[Dataset excerpts]
+ + + + +
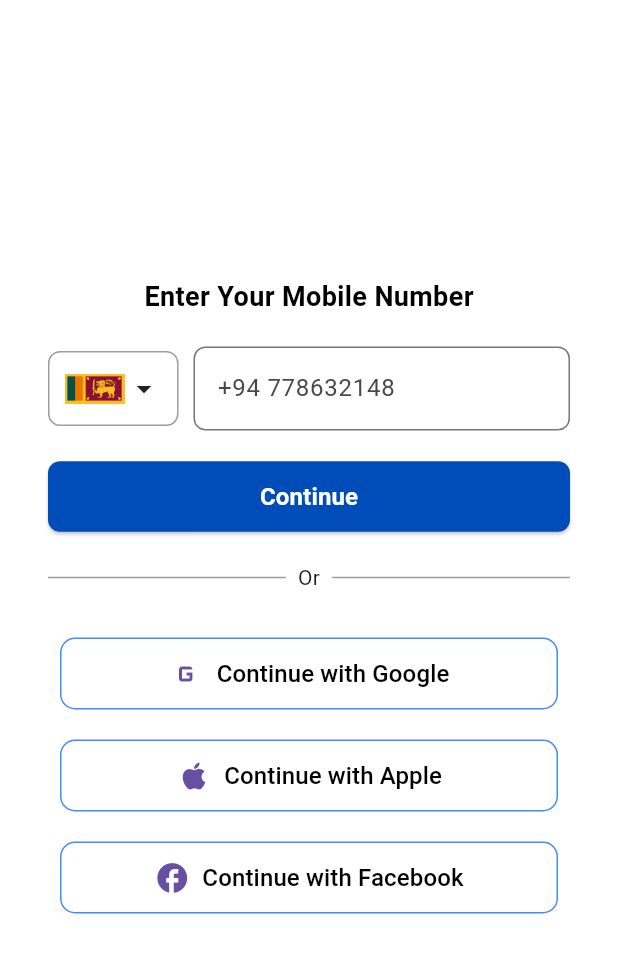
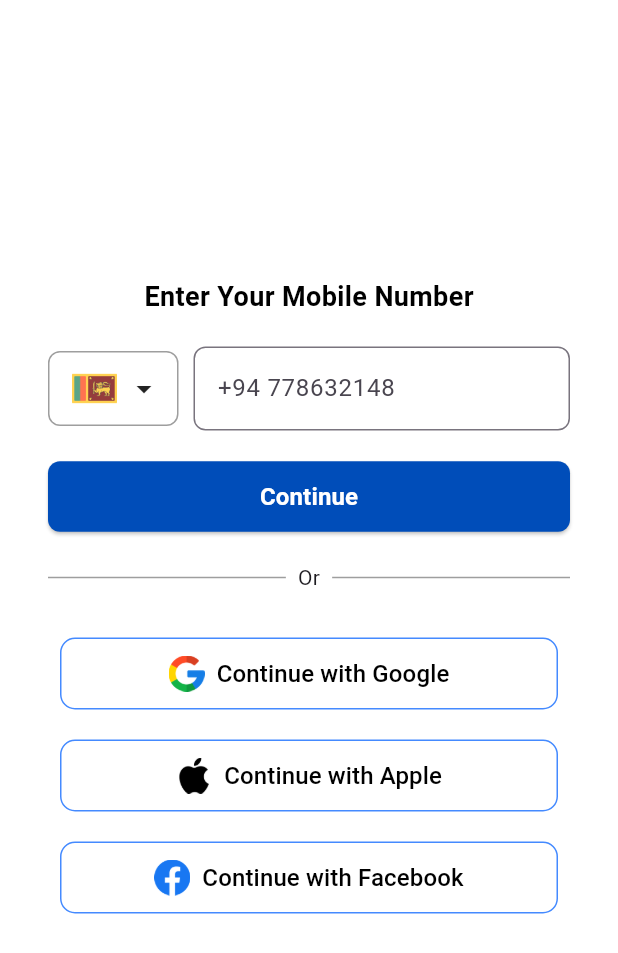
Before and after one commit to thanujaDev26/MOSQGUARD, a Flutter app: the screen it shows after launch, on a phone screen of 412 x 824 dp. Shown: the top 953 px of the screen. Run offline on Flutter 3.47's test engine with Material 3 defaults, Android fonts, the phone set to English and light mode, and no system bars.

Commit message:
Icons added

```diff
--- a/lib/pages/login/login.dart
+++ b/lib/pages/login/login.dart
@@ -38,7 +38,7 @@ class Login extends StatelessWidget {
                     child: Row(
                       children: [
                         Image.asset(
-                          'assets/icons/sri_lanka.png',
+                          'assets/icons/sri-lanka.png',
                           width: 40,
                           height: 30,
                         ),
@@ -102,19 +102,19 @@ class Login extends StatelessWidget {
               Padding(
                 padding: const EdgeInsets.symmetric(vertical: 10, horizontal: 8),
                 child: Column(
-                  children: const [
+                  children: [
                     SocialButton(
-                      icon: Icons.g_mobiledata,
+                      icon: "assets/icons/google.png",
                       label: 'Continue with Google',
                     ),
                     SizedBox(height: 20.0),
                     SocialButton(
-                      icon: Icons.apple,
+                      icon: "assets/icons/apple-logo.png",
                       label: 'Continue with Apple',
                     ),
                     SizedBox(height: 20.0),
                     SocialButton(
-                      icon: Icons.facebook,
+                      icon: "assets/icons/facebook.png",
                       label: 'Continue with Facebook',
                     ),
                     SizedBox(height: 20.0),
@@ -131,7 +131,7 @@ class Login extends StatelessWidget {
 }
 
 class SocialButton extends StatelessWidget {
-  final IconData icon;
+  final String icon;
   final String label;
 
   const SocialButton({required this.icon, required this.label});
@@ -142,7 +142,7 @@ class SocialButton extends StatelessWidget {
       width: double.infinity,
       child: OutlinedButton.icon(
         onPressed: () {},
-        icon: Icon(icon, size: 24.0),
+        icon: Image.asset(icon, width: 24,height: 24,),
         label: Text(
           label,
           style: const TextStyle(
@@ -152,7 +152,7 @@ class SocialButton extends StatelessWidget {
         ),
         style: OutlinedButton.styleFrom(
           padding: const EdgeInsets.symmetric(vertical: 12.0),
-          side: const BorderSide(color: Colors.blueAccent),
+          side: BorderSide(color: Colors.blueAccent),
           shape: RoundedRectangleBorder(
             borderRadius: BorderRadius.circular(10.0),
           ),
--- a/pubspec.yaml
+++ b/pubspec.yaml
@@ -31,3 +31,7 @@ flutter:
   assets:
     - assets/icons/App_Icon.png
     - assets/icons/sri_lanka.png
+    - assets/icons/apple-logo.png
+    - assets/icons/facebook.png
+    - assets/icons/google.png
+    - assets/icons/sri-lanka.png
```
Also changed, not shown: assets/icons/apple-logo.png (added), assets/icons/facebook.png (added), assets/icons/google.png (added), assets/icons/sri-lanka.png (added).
+ + + + +
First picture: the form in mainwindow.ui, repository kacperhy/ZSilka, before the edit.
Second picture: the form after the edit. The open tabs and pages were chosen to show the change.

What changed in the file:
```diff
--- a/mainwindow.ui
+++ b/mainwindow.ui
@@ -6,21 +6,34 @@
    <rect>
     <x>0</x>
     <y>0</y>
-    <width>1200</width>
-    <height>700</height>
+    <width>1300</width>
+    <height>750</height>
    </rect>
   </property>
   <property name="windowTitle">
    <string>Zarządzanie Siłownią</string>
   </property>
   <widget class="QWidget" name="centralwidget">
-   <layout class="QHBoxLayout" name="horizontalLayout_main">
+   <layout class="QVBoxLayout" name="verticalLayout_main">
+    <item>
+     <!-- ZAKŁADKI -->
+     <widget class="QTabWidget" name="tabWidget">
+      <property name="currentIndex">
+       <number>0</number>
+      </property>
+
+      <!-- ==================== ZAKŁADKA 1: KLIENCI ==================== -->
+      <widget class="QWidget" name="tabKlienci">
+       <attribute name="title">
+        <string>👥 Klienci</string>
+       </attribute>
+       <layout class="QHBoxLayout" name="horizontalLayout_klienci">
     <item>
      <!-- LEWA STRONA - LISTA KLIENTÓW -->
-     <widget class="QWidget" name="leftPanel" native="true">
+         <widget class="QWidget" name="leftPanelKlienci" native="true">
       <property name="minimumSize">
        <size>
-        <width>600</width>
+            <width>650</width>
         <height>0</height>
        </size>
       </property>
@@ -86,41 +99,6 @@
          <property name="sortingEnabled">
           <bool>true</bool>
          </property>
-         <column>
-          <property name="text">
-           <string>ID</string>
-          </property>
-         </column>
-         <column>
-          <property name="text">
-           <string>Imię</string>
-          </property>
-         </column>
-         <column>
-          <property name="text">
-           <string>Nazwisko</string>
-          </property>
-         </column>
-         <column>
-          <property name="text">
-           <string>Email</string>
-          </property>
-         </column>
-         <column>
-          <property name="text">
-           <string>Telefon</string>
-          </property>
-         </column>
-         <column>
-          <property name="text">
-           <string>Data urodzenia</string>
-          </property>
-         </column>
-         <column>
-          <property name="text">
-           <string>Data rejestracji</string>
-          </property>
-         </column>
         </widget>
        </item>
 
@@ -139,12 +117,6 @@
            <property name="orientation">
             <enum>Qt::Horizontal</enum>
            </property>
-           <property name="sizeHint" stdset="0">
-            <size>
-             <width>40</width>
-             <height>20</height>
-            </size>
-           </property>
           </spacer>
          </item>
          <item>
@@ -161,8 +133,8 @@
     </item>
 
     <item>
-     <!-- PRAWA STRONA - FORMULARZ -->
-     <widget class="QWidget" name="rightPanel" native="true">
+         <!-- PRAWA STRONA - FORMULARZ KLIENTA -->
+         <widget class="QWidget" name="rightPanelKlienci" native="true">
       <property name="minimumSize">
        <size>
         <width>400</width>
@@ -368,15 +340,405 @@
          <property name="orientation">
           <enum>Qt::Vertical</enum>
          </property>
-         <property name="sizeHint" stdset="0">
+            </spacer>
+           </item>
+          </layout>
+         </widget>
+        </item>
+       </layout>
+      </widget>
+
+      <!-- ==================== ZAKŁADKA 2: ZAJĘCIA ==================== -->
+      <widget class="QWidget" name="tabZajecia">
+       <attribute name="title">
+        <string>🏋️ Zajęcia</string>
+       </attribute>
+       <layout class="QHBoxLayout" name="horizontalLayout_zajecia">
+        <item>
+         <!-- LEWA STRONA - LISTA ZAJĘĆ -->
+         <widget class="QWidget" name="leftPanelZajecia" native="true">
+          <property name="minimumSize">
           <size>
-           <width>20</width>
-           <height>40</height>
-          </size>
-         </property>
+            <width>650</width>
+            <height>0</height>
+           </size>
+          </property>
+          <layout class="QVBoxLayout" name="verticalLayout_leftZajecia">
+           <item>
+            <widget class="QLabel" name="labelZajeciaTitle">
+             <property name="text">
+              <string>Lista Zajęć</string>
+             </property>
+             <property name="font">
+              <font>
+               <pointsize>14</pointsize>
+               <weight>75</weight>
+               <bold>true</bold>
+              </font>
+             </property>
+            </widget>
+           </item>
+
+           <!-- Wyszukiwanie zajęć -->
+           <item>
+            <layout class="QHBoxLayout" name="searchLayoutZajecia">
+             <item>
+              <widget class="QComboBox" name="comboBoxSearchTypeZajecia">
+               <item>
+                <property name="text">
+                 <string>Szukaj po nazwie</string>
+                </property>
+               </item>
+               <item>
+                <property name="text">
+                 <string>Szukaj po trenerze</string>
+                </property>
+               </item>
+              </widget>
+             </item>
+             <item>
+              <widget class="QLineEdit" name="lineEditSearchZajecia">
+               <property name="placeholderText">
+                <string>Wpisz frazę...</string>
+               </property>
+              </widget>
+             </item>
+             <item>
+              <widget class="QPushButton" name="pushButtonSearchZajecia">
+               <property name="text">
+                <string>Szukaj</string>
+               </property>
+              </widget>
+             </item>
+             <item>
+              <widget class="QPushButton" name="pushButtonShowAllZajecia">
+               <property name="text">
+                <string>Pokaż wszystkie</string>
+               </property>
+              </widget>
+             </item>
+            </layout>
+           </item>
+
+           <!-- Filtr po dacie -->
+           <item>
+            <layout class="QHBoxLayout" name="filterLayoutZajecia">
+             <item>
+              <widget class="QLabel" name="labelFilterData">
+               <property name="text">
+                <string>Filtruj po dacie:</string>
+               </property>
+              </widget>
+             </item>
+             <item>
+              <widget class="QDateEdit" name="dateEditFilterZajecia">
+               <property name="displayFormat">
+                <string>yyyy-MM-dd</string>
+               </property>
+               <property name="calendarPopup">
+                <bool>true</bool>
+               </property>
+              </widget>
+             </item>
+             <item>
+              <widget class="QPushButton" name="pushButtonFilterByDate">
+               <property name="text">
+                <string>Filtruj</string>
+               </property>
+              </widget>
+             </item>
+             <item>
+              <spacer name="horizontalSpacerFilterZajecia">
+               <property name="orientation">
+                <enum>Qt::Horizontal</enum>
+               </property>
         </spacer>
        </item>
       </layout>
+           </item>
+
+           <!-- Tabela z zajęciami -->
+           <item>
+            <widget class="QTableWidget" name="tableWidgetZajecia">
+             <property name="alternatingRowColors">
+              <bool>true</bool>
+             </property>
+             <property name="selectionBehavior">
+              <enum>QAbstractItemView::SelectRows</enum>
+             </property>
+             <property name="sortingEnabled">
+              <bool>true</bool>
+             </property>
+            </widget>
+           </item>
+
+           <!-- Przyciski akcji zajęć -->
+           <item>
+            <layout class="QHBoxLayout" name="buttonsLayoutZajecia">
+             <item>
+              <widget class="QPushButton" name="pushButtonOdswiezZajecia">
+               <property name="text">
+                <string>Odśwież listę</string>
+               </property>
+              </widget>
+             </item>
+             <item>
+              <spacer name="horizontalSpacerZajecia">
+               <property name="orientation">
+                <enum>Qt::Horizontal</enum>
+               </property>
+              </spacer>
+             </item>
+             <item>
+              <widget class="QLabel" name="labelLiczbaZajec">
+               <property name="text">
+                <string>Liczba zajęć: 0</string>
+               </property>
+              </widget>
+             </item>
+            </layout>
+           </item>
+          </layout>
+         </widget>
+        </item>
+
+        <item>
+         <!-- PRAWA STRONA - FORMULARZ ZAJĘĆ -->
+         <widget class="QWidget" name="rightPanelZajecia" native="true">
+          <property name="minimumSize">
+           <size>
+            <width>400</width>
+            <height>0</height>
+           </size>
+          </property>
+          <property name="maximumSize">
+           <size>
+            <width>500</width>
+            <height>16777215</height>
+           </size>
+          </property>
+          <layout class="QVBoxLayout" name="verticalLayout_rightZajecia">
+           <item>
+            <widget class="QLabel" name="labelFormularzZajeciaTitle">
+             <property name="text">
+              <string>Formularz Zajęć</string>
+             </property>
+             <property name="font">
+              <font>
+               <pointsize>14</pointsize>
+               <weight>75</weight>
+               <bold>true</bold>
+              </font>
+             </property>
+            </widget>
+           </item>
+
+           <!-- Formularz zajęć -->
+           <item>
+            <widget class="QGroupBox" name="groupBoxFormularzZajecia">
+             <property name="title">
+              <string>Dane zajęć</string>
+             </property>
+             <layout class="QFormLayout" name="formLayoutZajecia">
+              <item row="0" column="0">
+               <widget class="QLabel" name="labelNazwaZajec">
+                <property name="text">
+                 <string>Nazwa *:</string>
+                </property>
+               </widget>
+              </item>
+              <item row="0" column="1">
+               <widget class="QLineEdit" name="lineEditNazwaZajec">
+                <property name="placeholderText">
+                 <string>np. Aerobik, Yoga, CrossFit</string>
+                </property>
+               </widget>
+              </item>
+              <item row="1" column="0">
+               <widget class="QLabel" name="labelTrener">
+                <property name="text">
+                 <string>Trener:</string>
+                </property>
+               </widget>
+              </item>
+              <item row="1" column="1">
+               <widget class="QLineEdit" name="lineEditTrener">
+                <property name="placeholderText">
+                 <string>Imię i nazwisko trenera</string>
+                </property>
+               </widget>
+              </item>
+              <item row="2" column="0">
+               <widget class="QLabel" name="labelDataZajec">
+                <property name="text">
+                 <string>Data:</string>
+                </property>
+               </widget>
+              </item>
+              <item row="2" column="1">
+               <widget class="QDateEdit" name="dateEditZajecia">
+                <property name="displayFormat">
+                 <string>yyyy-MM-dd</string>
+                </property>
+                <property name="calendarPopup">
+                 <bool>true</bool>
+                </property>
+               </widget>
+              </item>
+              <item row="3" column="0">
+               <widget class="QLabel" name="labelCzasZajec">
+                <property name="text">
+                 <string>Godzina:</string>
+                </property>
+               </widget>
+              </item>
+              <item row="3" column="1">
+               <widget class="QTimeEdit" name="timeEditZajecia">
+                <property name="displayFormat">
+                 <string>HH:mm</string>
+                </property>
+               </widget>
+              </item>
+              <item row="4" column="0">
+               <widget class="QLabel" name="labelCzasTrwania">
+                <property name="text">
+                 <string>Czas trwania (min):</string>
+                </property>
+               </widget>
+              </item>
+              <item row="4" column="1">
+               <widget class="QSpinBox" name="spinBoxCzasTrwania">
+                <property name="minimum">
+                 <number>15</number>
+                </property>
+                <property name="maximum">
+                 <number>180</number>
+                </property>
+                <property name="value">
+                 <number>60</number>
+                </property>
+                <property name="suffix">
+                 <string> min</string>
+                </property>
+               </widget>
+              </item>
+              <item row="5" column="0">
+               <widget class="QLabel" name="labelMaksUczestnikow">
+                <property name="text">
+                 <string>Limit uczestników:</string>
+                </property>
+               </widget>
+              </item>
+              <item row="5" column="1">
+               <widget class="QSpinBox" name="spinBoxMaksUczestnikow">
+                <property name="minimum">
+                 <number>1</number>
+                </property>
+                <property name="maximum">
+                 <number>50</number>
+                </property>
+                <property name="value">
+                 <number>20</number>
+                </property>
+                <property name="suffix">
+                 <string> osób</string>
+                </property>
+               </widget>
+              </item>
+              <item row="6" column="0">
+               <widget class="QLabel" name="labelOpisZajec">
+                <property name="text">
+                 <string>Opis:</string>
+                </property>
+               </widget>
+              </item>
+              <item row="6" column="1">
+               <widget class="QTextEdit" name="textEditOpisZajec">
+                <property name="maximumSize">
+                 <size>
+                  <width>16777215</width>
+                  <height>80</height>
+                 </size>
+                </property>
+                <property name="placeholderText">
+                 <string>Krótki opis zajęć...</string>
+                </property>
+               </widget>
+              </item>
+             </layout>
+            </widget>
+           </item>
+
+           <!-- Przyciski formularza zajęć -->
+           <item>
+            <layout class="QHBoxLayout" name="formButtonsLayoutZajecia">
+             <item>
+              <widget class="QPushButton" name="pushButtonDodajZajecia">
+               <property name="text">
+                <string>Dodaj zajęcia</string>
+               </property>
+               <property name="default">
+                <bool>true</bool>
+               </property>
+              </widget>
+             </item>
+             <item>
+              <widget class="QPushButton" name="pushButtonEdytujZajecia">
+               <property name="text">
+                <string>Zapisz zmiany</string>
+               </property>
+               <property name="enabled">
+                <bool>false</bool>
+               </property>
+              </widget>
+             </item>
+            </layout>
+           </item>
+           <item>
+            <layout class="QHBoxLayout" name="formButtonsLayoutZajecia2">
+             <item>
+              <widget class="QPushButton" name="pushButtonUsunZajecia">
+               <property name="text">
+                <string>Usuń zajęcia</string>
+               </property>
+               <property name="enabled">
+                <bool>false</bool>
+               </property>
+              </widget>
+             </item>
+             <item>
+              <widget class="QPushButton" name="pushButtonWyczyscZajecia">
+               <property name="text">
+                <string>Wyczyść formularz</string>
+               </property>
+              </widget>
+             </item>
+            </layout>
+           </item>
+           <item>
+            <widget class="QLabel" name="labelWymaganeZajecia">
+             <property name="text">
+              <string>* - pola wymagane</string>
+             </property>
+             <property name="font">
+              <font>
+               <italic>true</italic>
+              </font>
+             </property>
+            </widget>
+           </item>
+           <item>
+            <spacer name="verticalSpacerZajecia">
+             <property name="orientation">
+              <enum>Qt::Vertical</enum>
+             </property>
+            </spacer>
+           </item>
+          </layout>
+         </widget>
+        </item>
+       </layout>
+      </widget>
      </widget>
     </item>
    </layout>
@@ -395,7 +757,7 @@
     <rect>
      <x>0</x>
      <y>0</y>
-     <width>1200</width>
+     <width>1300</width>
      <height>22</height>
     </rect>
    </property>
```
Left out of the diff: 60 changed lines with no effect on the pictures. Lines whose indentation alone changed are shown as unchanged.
+ + + + +
**WHAT IS BEING ASKED**
Count how many lines above include the word "orientation" and answer with that figure only.

**EXERCISE RESULT**
5